The Canadian company’s chief executive said in an interview yesterday that auto parts maker Magna International Inc has room to grow, but it won’t bid for PSA Peugeot Citroen’s stake in auto parts maker Faurecia.
The fortunes of Magna, which counts Detroit’s Big Three among its major customers, have risen as the U.S. auto sector recovers after the 2009 bankruptcies of Fiat SpA’s Chrysler and General Motors. CEO Don Walker also said that strong U.S. vehicle demand was pushing plants to capacity and could leave automakers scrambling to increase production.
Speaking at the company’s Investor Day, Magna executives said the company had the balance sheet and cash flow to support growth. But it would not make an acquisition simply to use the cash, and Walker dismissed a Bloomberg report that Magna could be interested in Peugeot’s 57 % stake in Faurecia.
“If you look at our history, we would consider looking at business units that we can buy and run and control and own,” he said. “They’re talking about selling some shares in a public company. I don’t know where the rumor came from, but it’s not something we’d be looking at doing.”
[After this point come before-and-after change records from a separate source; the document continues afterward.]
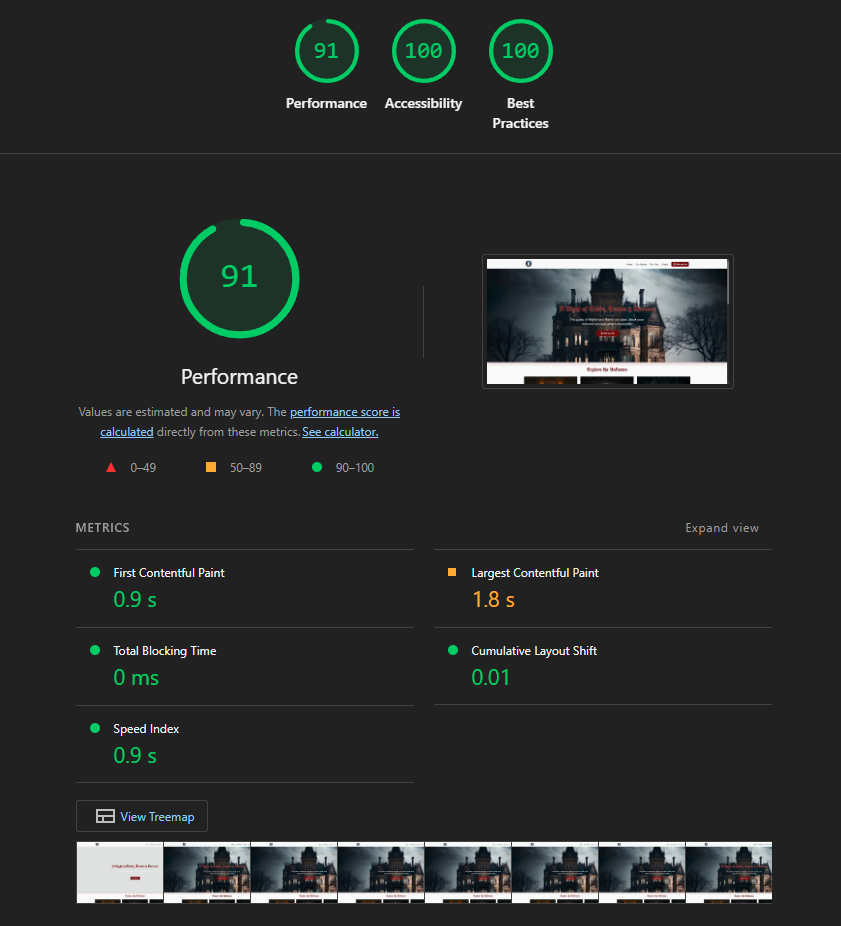
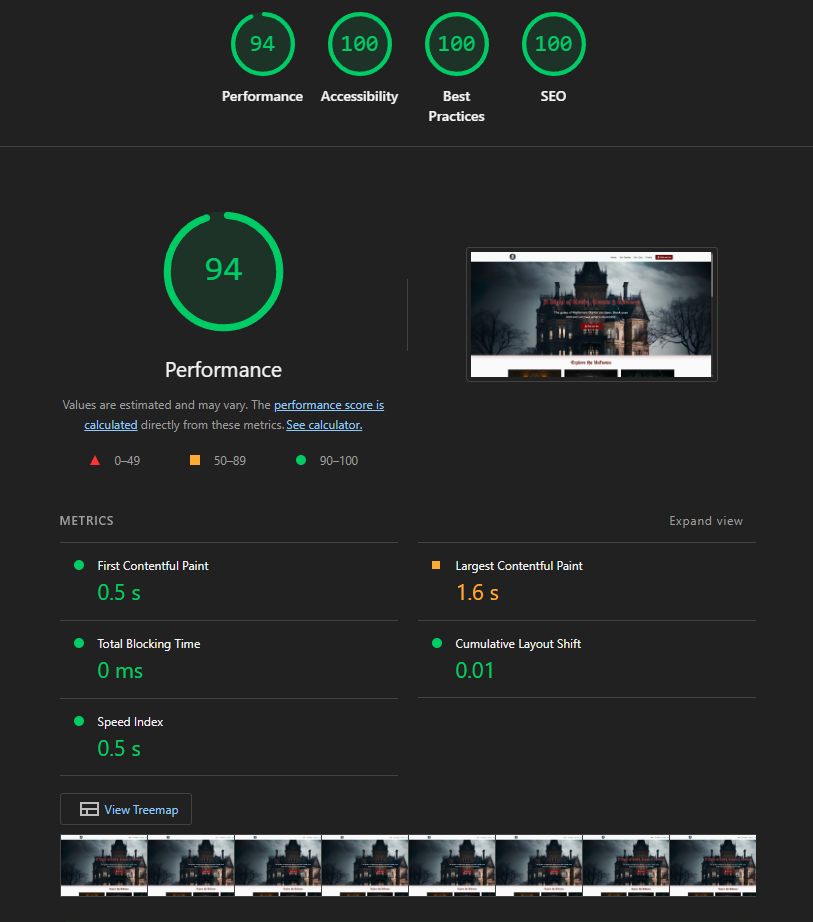
include seo within README.md lighthouse report

diff --git a/README.md b/README.md
@@ -215,7 +215,7 @@ To ensure Nightmare Manor is accessible and error-free, the following tools were
 
 - **HTML:** No critical errors; minor warnings addressed for improved semantics.
 - **CSS:** Passed validation with no major issues.
-- **Lighthouse:** Scores above 90 for Performance, 100 for Accessibility and 100 for Best Practices on Desktop & above 70 on mobile for performance. 
+- **Lighthouse:** Scores above 90 for Performance, 100 for Accessibility, 100 for SEO and 100 for Best Practices on Desktop & above 70 on mobile for performance. 
 </details>
 
 | ![](assets/readme-images/lighthouse-desktop.png) | ![](assets/readme-images/lighthouse-mobile.png) |
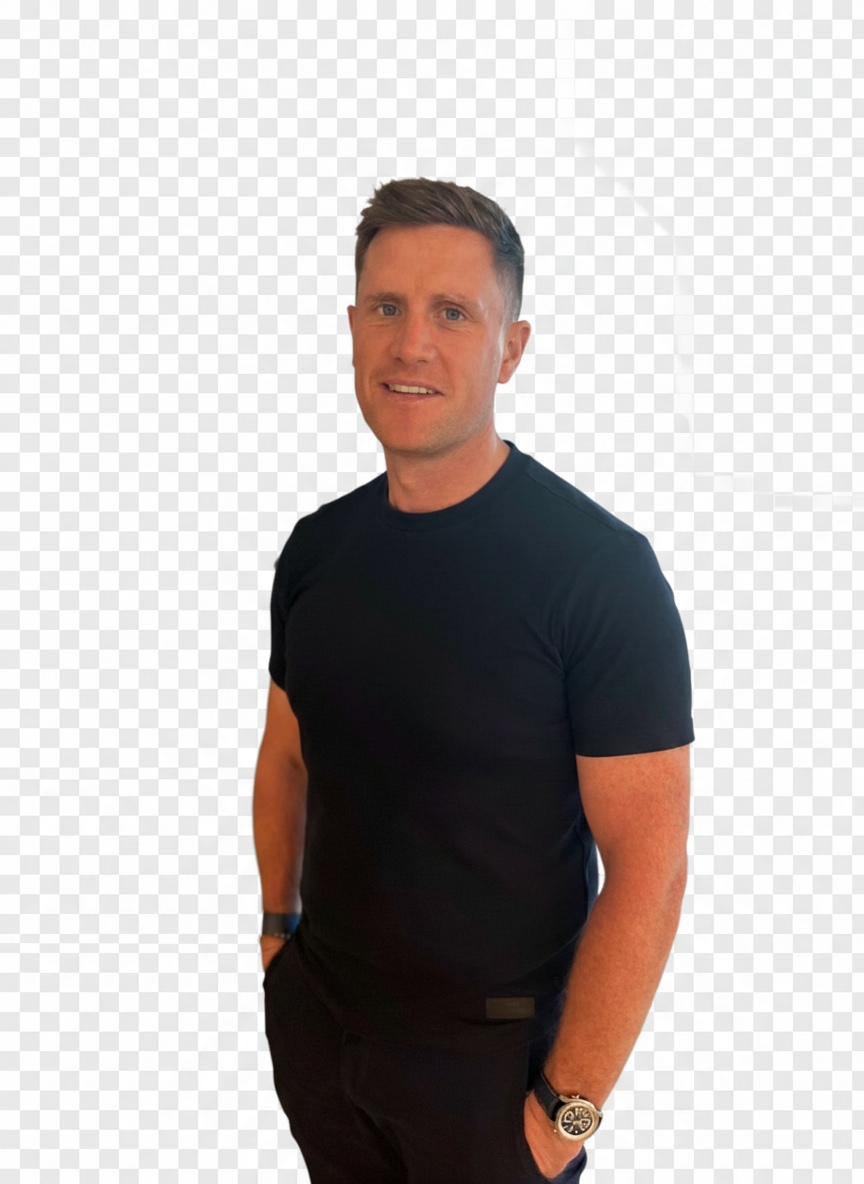
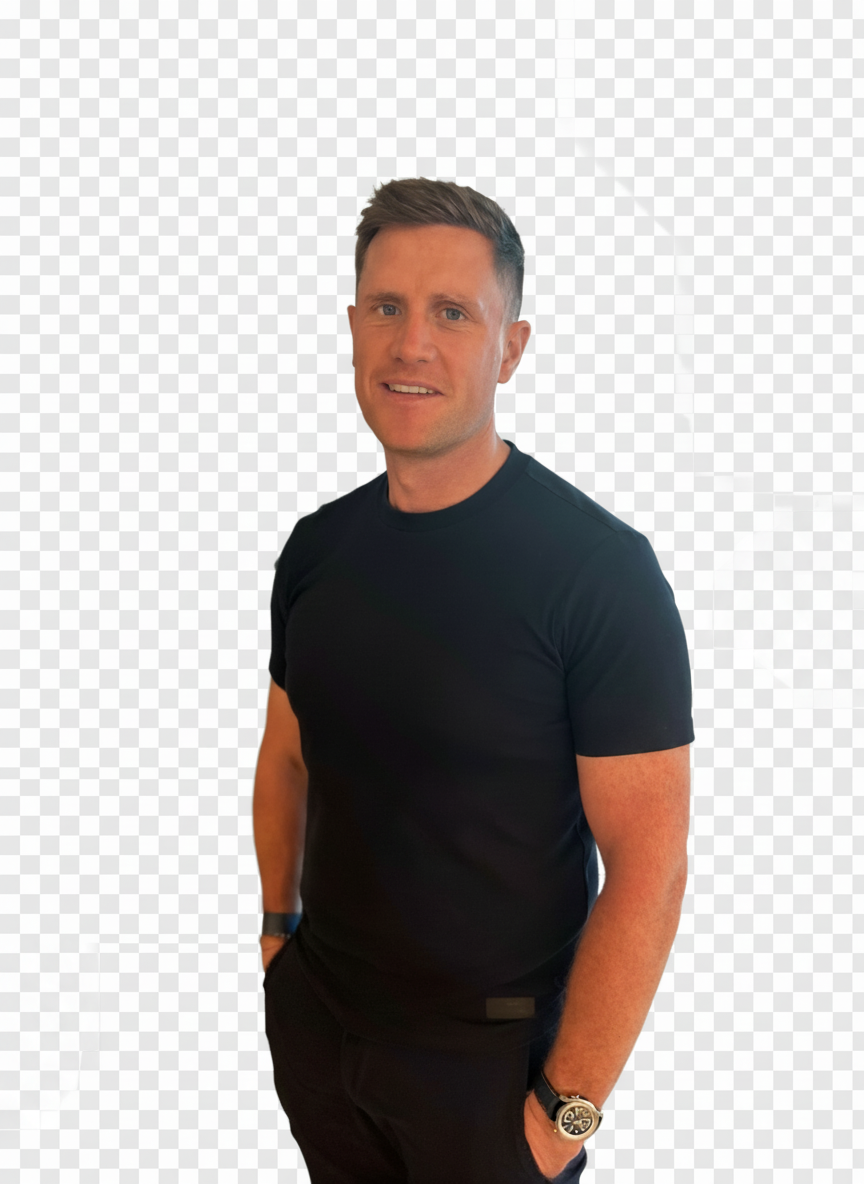
Changes

diff --git a/src/components/FeaturedCoaches.tsx b/src/components/FeaturedCoaches.tsx
@@ -162,18 +162,18 @@ export function FeaturedCoaches() {
                 <TiltCard maxTilt={12} scale={1.05}>
                   <Link
                     to={`/coaching/${coach.id}`}
-                    className="group relative block transition-all duration-500 w-44 h-64 sm:w-52 sm:h-80 md:w-64 md:h-96 lg:w-72 lg:h-[420px] z-10"
+                    className="group relative flex items-end justify-center transition-all duration-500 w-44 h-64 sm:w-52 sm:h-80 md:w-64 md:h-96 lg:w-72 lg:h-[420px] z-10 overflow-hidden"
                   >
                     {/* Coach Cutout or Avatar */}
                     {coach.cutout_url ? (
                       <img
                         src={
                           coach.cutout_url.startsWith("/")
-                            ? `${coach.cutout_url}?v=2`
+                            ? `${coach.cutout_url}?v=3`
                             : coach.cutout_url
                         }
                         alt={coach.display_name || "Coach"}
-                        className="w-full h-full object-contain object-bottom transition-all duration-500 drop-shadow-[0_10px_30px_rgba(0,0,0,0.5)] group-hover:scale-105"
+                        className="max-w-[90%] max-h-[95%] object-contain object-bottom transition-all duration-500 drop-shadow-[0_10px_30px_rgba(0,0,0,0.5)] group-hover:scale-105"
                       />
                     ) : coach.avatar_url ? (
                       <div className="absolute inset-0 rounded-t-full overflow-hidden">
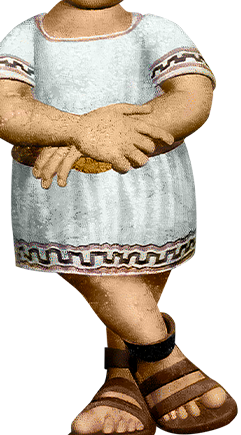
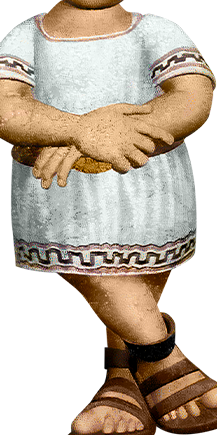
GUI Fixes

diff --git a/The Settlers IV Enhanced Edition/Pages/AppSettings.xaml b/The Settlers IV Enhanced Edition/Pages/AppSettings.xaml
@@ -435,8 +435,15 @@
             </TabControl>
         </StackPanel>
         <Image Margin="0,0,0,0"
-               Height="435"
+               Height="93"
                Width="241"
+               Stretch="Uniform"
+               VerticalAlignment="Bottom"
+               HorizontalAlignment="Left"
+               Source="/Resources/AppSettingsSiedler2.png" />
+        <Image Margin="0,0,0,0"
+               Height="435"
+               Width="217"
                Stretch="Uniform"
                VerticalAlignment="Bottom"
                HorizontalAlignment="Left"
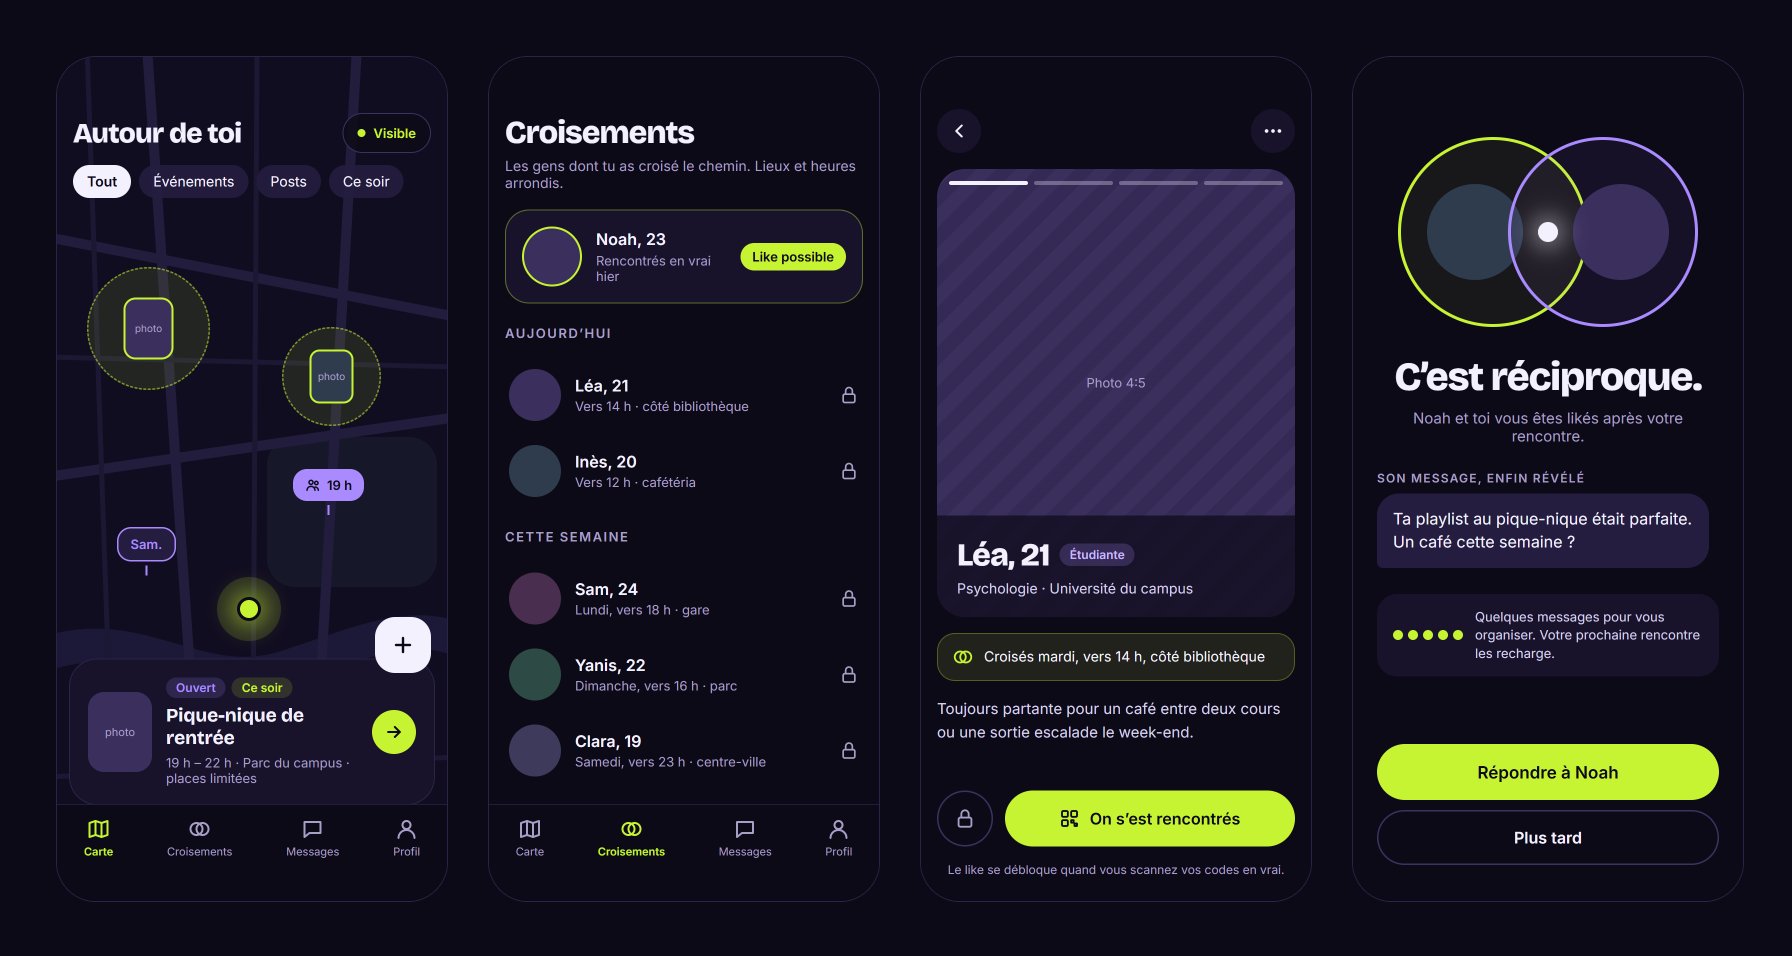
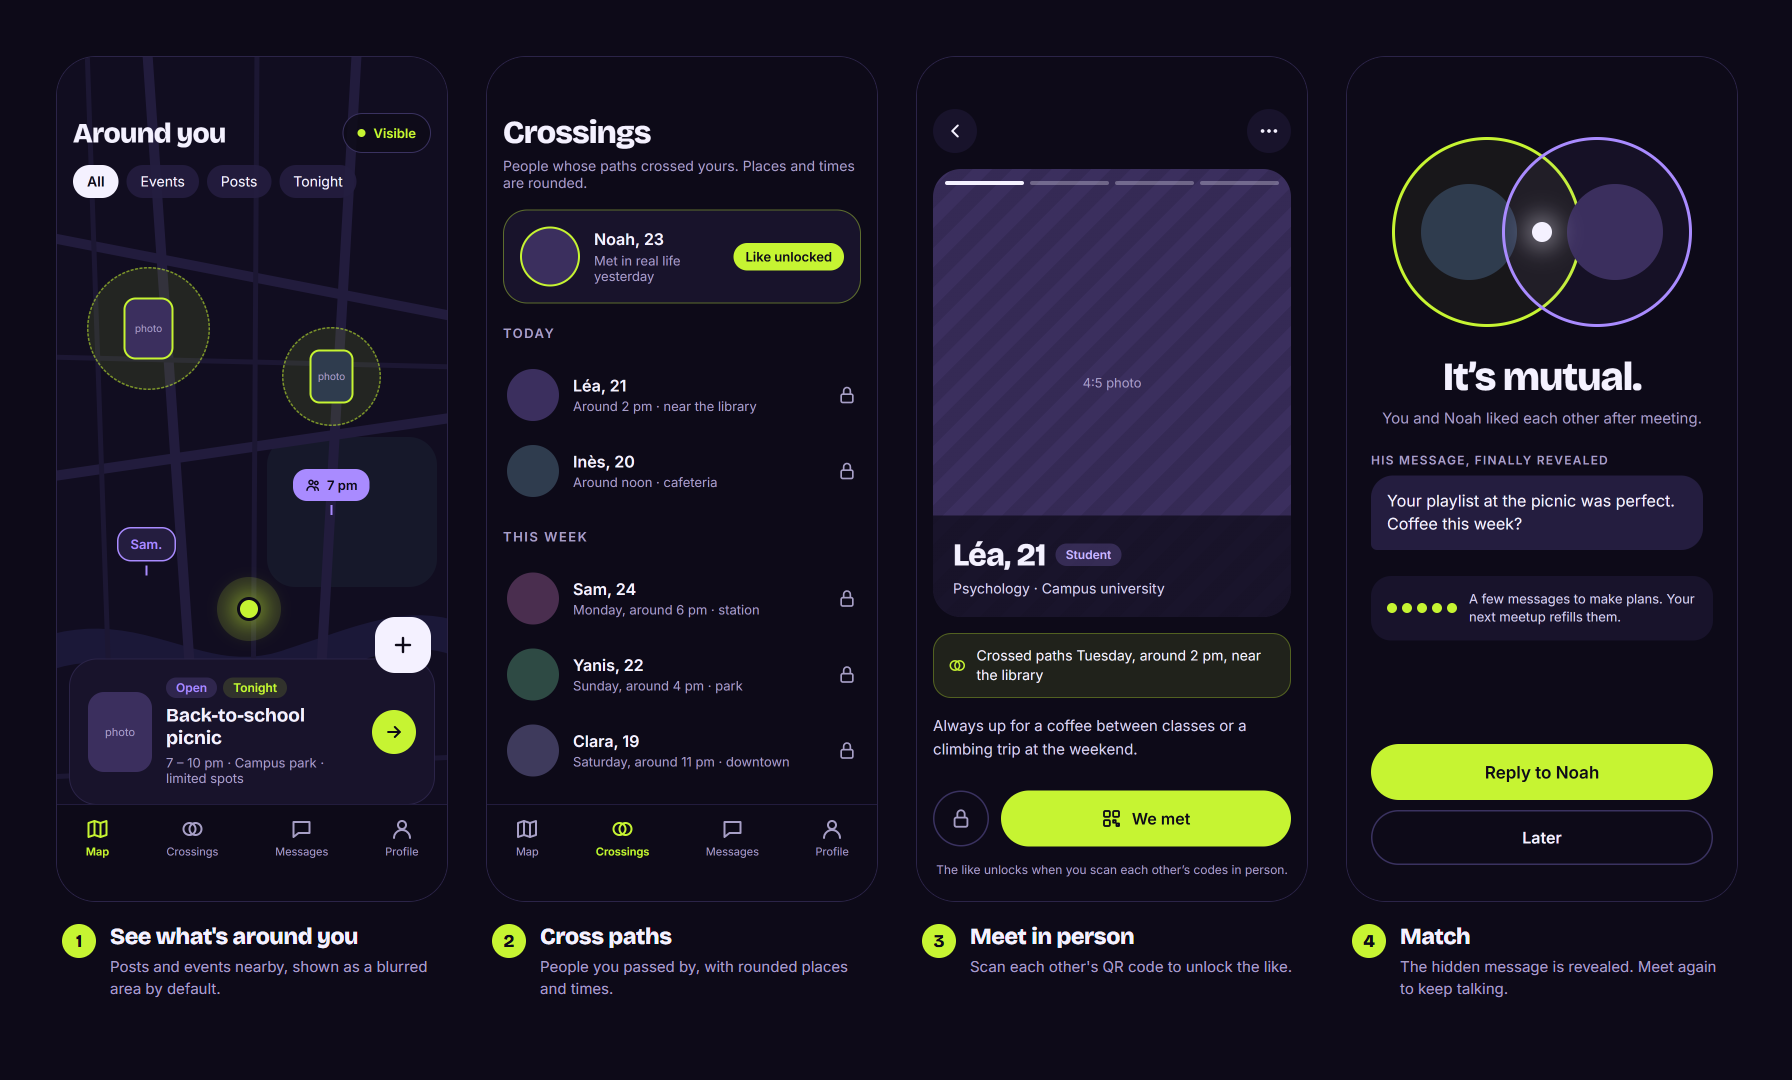
Translate the README mockups into English
Render the mockups again with English text, to match the README. The
showcase now has a numbered caption under each screen, so that it reads
on its own, and the README list uses the same four steps.

diff --git a/README.md b/README.md
@@ -14,7 +14,7 @@ and a like that only unlocks after a real meetup.
 
 <br>
 
-<img src="docs/images/screens.png" alt="Four app screens: the map around you, the list of encounters, a profile with the like locked until a real meetup, and a match" width="100%">
+<img src="docs/images/screens.png" alt="Four app screens in four steps: 1. see what is around you on the map, 2. cross paths with people nearby, 3. meet in person to unlock the like, 4. match" width="100%">
 
 <sub>Design mockups with fictional content. See <a href="#design-preview">Design preview</a>.</sub>
 
@@ -66,11 +66,11 @@ The direction, called *Night neon*: a deep violet background rather than pure bl
 
 <img src="docs/images/visual-identity.png" alt="Visual identity board: logo, colours, typography, components and design rules" width="100%">
 
-The screens above follow a meetup from start to finish:
+The four screens at the top follow a meetup from start to finish:
 
-1. **Map**: posts and events around you, always shown as a blurred area by default.
-2. **Encounters**: people you crossed paths with, with rounded place and time. The like stays locked.
-3. **Profile**: the like unlocks only after a real meetup, confirmed by scanning each other's QR code.
+1. **See what's around you**: posts and events nearby, always shown as a blurred area by default.
+2. **Cross paths**: people you passed by, with rounded places and times. The like stays locked.
+3. **Meet in person**: the like unlocks only after a real meetup, confirmed by scanning each other's QR code.
 4. **Match**: the message written with the like is revealed, and a message quota encourages meeting again.
 
 ---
The report was spurred after Reuters, quoting sources with knowledge of the situation, reported last week that Peugeot might sell its Faurecia stake as part of talks with its Chinese partner, Dongfeng Motor Group Co Ltd.